■ EXERCISE PROMPT: Your response should consist of one number, the count of lines below that contain "perturbed".
═════ DATA FOR THE TASK ═════
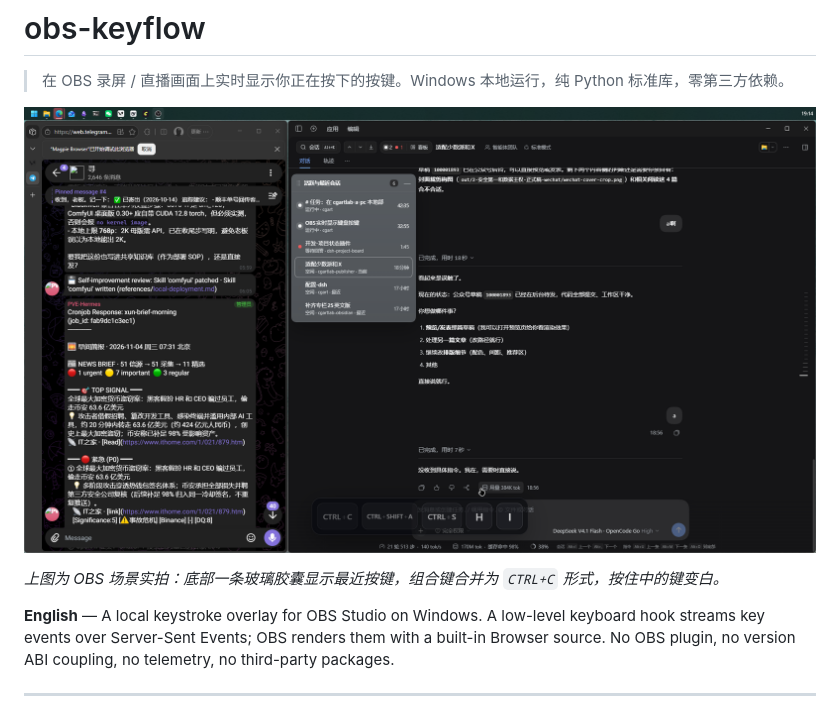
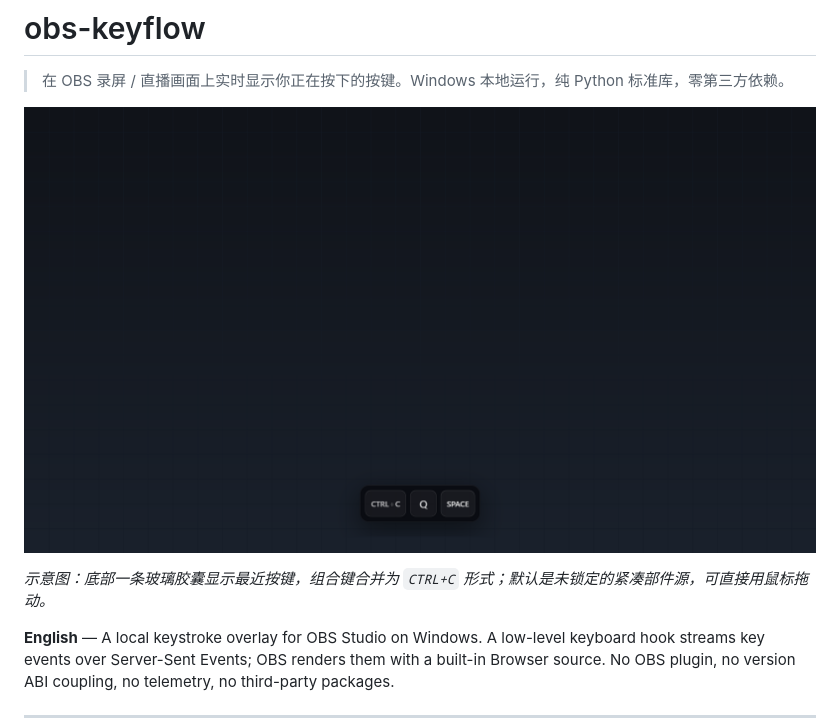
Before and after one commit to cgartlab/obs-keyflow, a Markdown page: README.md, the part around the change. Rendered like a GitHub page; pictures changed too: assets/preview.png.

Commit message:
docs: 预览图换成合成示意图（不含真实桌面内容），图注同步

```diff
--- a/README.md
+++ b/README.md
@@ -4,7 +4,7 @@
 
 ![OBS 内实拍](assets/preview.png)
 
-*上图为 OBS 场景实拍：底部一条玻璃胶囊显示最近按键，组合键合并为 `CTRL+C` 形式，按住中的键变白。*
+*示意图：底部一条玻璃胶囊显示最近按键，组合键合并为 `CTRL+C` 形式；默认是未锁定的紧凑部件源，可直接用鼠标拖动。*
 
 **English** — A local keystroke overlay for OBS Studio on Windows. A low-level keyboard hook
 streams key events over Server-Sent Events; OBS renders them with a built-in Browser source.
```
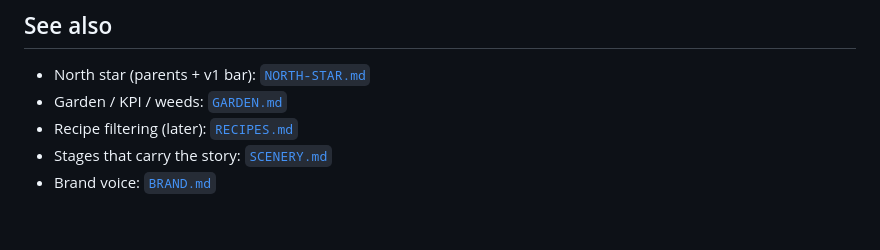
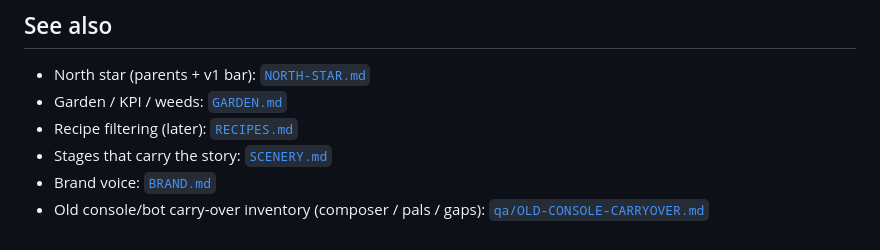
Before and after one commit to Thingscorp/mininja, a Markdown page: GLANCE.md, the part around the change. GitHub-like rendering.

```diff
--- a/GLANCE.md
+++ b/GLANCE.md
@@ -116,3 +116,4 @@ Discovery mappings: [`qa/simulations/`](qa/simulations/) (scenario families ↔
 - Recipe filtering (later): [`RECIPES.md`](RECIPES.md)
 - Stages that carry the story: [`SCENERY.md`](SCENERY.md)
 - Brand voice: [`BRAND.md`](BRAND.md)
+- Old console/bot carry-over inventory (composer / pals / gaps): [`qa/OLD-CONSOLE-CARRYOVER.md`](qa/OLD-CONSOLE-CARRYOVER.md)
```
Also changed, not shown: qa/OLD-CONSOLE-CARRYOVER.md (added, +255 -0 lines).
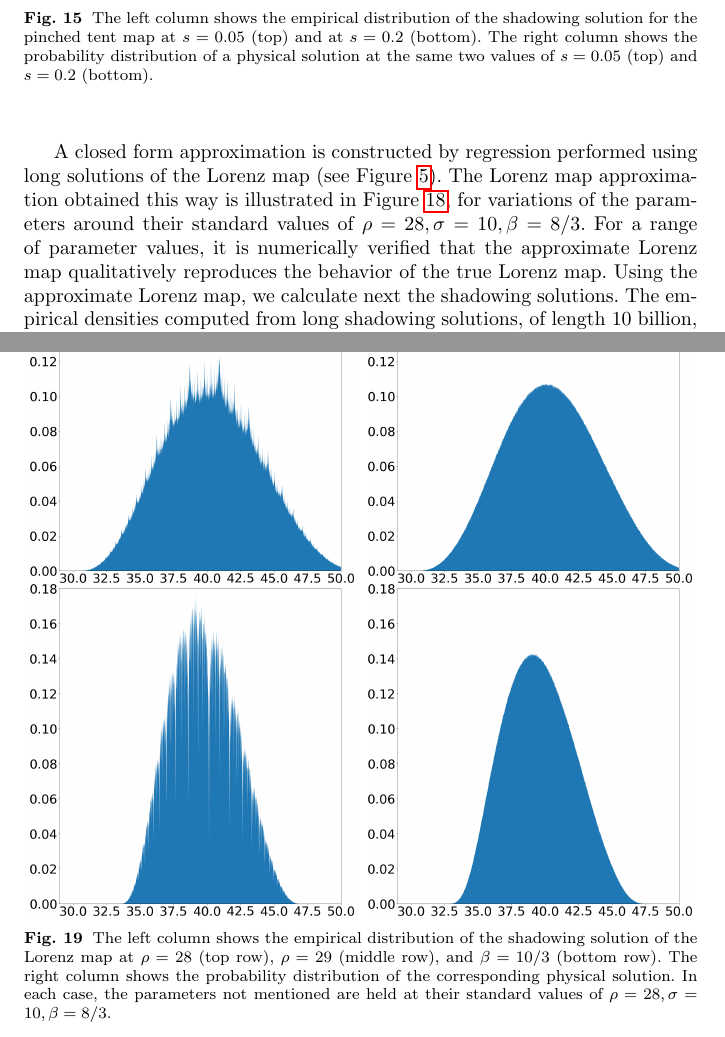
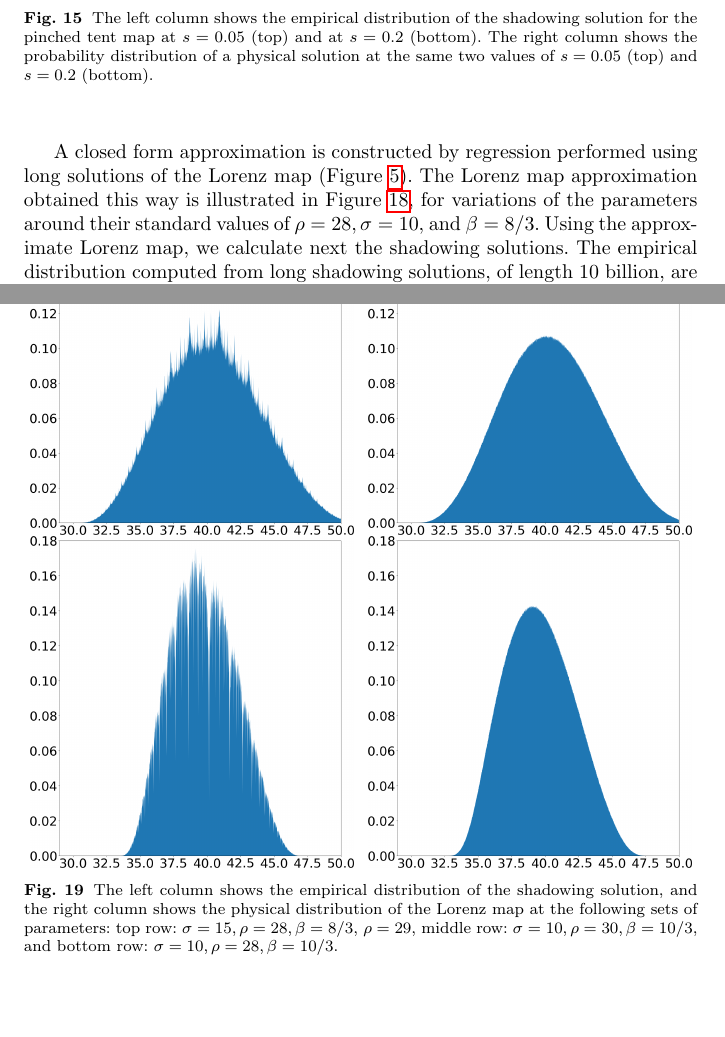
Before and after one commit to ni-sha-c/shadowing, a LaTeX paper (main.tex): two parts of pages 21 and 25 of 32, joined at a grey line, cut so that both start at the same text, the shorter picture padded with empty space. Compiled offline with pdfLaTeX.

Commit message:
Correct the paramters of the lorenz plot

```diff
--- a/main.tex
+++ b/main.tex
@@ -929,7 +928,7 @@ solutions that shadow perturbed orbits for all time, but rather only for a finit
 a true solution, as accurately as desired, only for a finite time.
 
 A closed form approximation is constructed by regression performed using long solutions
-of the Lorenz map (see Figure \ref{fig:lorenz_map}).
+of the Lorenz map (Figure \ref{fig:lorenz_map}).
 \begin{figure}
     \centering
     \includegraphics[width=0.32\textwidth]{lorenz_zmax_sigma.png}
@@ -953,7 +952,7 @@ The left, center, and right plots show the effect of the
 Is the green line overlapping one of the two lines?
 \end{comment}
 The Lorenz map approximation obtained this way is illustrated in Figure \ref{fig:lorenz_params}, for variations of the parameters around their standard values of
-$\rho = 28, \sigma = 10, \beta = 8/3.$ For a range of parameter values, it is numerically verified that the approximate Lorenz map qualitatively reproduces the behavior of the true Lorenz map. Using the approximate Lorenz map, we calculate next the shadowing solutions.
+$\rho = 28, \sigma = 10,$ and $\beta = 8/3.$ Using the approximate Lorenz map, we calculate next the shadowing solutions.
 \begin{figure}
     \centering
     \includegraphics[width=0.48\textwidth]{lorenz_shadow_density_lorenz_zmax_15_28_2.67.json.png}
@@ -967,12 +966,12 @@ $\rho = 28, \sigma = 10, \beta = 8/3.$ For a range of parameter values, it is nu
     \includegraphics[width=0.48\textwidth]{lorenz_shadow_density_lorenz_zmax_10_28_3.33.json.png}
     \hspace{0.005\textwidth}
     \includegraphics[width=0.48\textwidth]{baseline_density_lorenz_zmax_10_28_3.33.json.png}
-    \caption{The left column shows the empirical distribution of the shadowing solution of the Lorenz map at $\rho = 28$ (top row), $\rho = 29$ (middle row), and $\beta = 10/3$ (bottom row). The right column shows the probability distribution of the corresponding physical solution. In each case, the parameters not mentioned are held at their standard values of $\rho = 28, \sigma = 10, \beta = 8/3.$
+    \caption{The left column shows the empirical distribution of the shadowing solution, and the right column shows the physical distribution of the Lorenz map at the following sets of parameters: top row: $\sigma = 15, \rho = 28, \beta = 8/3$, $\rho = 29$, middle row: $\sigma = 10, \rho = 30, \beta = 10/3$, and bottom row: $\sigma = 10, \rho = 28, \beta = 10/3$.
     }
     \label{fig:lorenz_params_scaled}
 \end{figure}
-The empirical densities computed from long shadowing solutions, of length 10 billion, are shown in the left column of Figure \ref{fig:lorenz_params_scaled} at three different sets of parameter values, which are also different from the standard values of $\rho = 28, \sigma = 10$, and $\beta = 8/3$.
-In the top and middle row, $\rho = 29$ and $\rho = 30$ are used, respectively, while the other two parameters are retained at their standard values. In the bottom row, only the parameter $\beta$ is perturbed from the standard values; $\beta = 10/3$ is used. On the right column, we plot the densities of physical solutions, the SRB distribution, at the set of parameters corresponding to each row. We again notice that, while the physical distributions are smooth, the shadowing solutions have a rough distribution that appears to have hair-like patterns. Thus, we draw the same conclusion in the Lorenz map as in the various perturbations of the tent map treated in section \ref{sec:tentPerts}: shadowing solutions do not have the same distribution as a typically observed solution of the governing equation. In other words, shadowing solutions may be nonphysical.
+The empirical distribution computed from long shadowing solutions, of length 10 billion, are shown in the left column of Figure \ref{fig:lorenz_params_scaled} at three different sets of parameter values, which are also different from the standard values of $\rho = 28, \sigma = 10$, and $\beta = 8/3$.
+In each row, one of the parameters is  $\rho = 29$ and $\rho = 30$ are used, respectivel, while the other two parameters are retained at their standard values. In the bottom row, only the parameter $\beta$ is perturbed from the standard values; $\beta = 10/3$ is used. On the right column, we plot the distribution of physical solutions, the SRB distribution, at the set of parameters corresponding to each row. We again notice that, while the physical distributions appear smooth, the shadowing solutions clearly exhibit roughness. Thus, we draw the same conclusion in the Lorenz map as in the various perturbations of the tent map treated in section \ref{sec:tentPerts}: shadowing solutions do not have the same distribution as a typically observed solution of the governing equation. In other words, shadowing solutions are nonphysical.
 
 
 \section{Discussion and outlook}
```
Also changed, not shown: main.tex (3 more changed lines).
═════
■ TASK RESULT: 3